### [The task]
This exercise calls for a copy of every line in the listing below that carries the word "aspects".

============

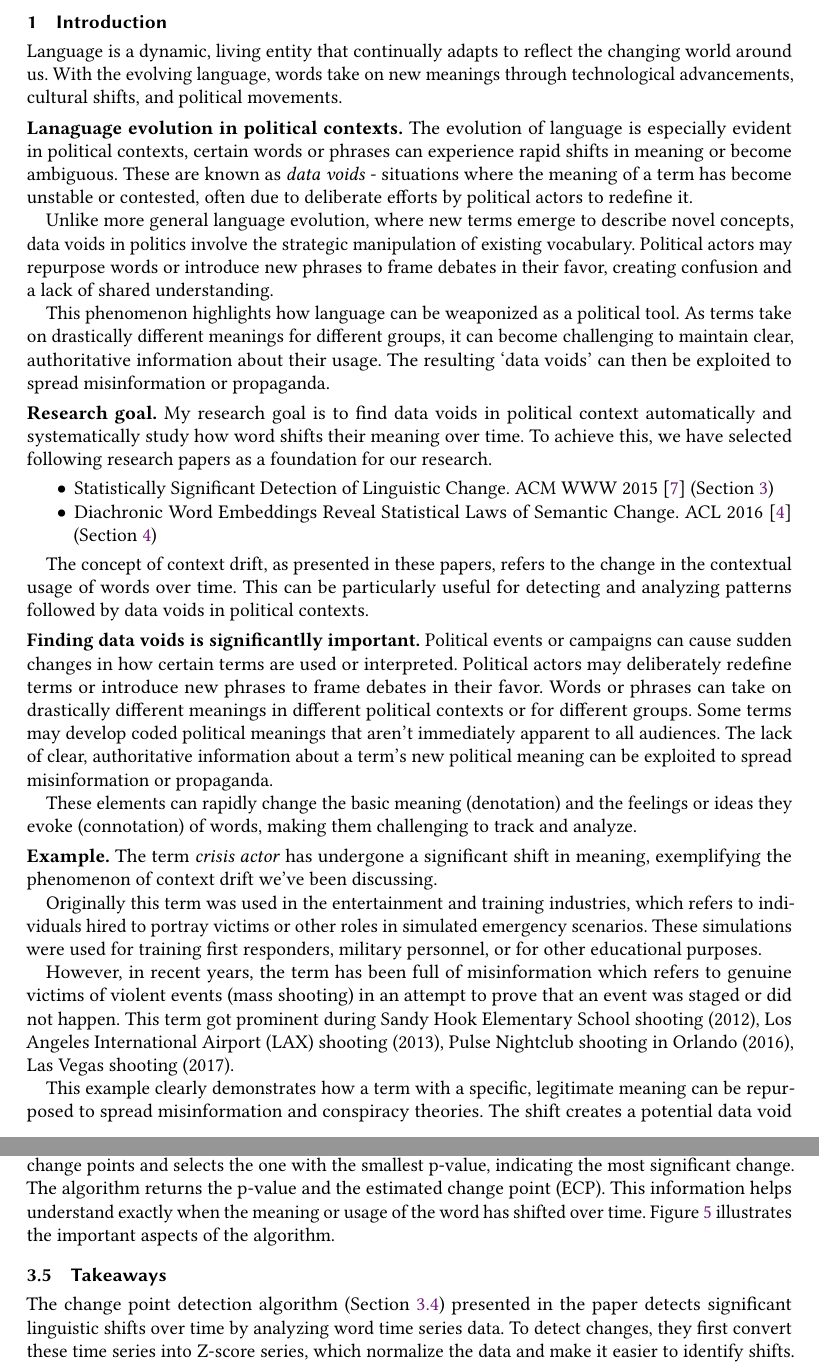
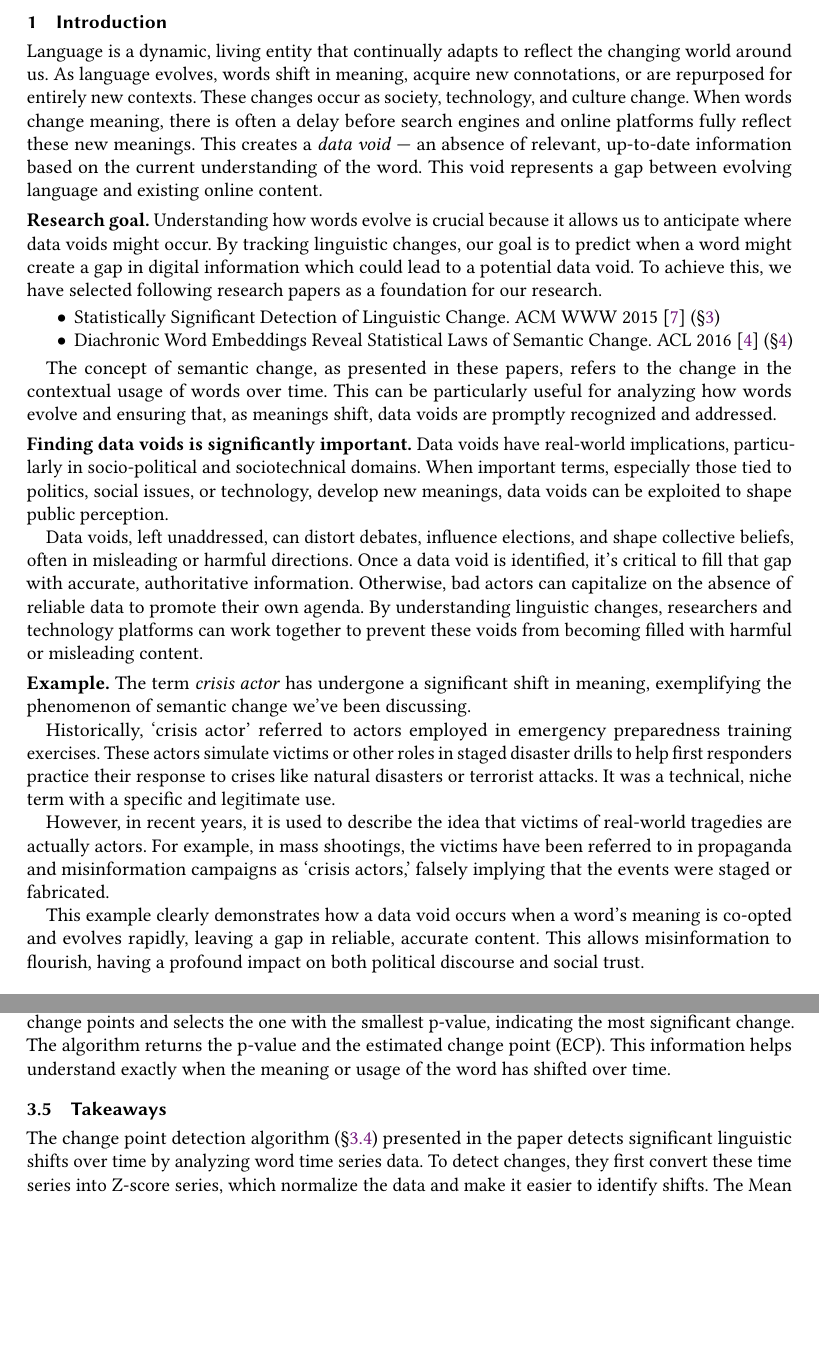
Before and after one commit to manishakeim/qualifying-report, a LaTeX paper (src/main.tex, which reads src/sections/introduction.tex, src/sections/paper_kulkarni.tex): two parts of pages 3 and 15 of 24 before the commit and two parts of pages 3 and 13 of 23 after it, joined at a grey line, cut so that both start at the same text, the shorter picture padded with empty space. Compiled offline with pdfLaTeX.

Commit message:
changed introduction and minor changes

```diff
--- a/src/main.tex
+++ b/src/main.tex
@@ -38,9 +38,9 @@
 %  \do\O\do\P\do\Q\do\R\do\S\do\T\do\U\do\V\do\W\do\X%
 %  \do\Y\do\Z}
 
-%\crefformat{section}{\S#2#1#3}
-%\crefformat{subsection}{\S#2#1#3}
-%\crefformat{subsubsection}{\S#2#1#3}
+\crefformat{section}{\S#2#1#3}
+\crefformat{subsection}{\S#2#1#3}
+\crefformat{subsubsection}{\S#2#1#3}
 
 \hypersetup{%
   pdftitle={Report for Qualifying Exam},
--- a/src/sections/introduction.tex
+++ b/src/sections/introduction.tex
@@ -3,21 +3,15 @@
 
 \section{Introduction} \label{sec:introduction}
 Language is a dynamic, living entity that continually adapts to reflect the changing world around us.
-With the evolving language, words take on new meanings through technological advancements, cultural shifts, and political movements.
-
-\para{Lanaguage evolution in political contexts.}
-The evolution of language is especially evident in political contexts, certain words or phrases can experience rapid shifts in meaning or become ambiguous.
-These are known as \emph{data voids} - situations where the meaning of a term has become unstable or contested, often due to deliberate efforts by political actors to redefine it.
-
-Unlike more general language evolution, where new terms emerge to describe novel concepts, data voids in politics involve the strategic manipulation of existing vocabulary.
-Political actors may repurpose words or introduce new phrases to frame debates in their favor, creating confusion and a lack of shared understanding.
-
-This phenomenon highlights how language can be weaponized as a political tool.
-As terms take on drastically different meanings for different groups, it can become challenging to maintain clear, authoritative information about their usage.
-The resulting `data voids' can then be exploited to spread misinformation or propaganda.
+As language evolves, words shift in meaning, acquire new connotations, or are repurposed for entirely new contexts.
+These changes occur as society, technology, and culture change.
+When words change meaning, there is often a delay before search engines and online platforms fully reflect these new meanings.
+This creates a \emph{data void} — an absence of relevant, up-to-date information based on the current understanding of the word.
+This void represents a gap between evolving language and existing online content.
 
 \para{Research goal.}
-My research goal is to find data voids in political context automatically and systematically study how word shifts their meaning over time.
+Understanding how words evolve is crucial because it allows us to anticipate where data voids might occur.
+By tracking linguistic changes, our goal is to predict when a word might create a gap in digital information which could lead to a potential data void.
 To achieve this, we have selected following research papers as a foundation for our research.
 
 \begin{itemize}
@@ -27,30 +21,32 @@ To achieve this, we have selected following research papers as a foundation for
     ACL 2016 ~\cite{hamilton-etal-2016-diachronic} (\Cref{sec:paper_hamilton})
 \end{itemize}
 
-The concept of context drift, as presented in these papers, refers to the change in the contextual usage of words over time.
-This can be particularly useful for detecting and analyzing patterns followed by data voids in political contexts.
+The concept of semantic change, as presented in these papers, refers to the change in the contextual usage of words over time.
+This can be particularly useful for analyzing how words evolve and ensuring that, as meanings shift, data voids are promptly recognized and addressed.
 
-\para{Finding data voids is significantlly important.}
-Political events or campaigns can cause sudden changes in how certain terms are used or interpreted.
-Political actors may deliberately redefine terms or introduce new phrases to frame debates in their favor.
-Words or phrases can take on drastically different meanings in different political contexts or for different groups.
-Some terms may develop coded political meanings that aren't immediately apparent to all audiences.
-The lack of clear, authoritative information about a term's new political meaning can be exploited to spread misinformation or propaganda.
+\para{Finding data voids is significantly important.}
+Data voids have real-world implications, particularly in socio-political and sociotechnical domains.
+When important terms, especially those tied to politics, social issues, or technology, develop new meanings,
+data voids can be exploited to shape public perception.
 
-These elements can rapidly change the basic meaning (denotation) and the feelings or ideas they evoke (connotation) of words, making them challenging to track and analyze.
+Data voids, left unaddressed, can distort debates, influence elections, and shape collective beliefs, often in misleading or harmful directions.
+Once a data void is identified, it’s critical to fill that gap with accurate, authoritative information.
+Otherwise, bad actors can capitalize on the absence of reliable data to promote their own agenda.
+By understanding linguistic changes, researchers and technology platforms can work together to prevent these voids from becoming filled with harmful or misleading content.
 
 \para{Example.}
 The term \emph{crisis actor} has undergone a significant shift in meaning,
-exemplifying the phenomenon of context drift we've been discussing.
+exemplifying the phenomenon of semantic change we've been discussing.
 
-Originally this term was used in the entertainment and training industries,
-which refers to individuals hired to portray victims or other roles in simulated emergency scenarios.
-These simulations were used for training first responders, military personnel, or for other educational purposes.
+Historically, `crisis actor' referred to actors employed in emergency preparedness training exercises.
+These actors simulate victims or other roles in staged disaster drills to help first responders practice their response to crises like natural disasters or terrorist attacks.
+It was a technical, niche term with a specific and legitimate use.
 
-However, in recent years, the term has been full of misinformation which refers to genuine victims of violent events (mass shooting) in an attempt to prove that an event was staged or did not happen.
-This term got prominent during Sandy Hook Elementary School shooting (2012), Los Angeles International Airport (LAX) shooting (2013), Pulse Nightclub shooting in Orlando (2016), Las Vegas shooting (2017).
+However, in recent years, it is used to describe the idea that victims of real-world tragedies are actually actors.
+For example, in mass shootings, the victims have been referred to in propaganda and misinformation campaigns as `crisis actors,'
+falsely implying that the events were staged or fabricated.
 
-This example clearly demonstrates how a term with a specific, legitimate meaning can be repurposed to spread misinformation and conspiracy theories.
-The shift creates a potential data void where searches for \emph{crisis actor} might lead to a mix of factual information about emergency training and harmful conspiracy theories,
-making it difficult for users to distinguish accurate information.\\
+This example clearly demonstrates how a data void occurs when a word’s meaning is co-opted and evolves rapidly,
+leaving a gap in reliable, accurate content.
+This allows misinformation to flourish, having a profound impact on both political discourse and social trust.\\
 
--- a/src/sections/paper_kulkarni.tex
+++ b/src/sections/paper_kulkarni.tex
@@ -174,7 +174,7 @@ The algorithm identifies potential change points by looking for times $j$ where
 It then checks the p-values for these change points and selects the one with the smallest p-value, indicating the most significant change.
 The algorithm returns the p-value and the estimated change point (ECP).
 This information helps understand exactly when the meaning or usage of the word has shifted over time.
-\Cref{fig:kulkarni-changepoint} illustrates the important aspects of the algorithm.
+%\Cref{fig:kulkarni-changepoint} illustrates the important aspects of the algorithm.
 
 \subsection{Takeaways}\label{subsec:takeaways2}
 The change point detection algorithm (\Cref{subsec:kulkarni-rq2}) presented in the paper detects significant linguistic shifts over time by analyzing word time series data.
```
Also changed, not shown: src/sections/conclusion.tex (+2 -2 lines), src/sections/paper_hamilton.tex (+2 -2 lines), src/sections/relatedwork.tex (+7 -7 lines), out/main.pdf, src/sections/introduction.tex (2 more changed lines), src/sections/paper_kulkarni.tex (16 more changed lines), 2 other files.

============

### [Written reply]
-\Cref{fig:kulkarni-changepoint} illustrates the important aspects of the algorithm.
+%\Cref{fig:kulkarni-changepoint} illustrates the important aspects of the algorithm.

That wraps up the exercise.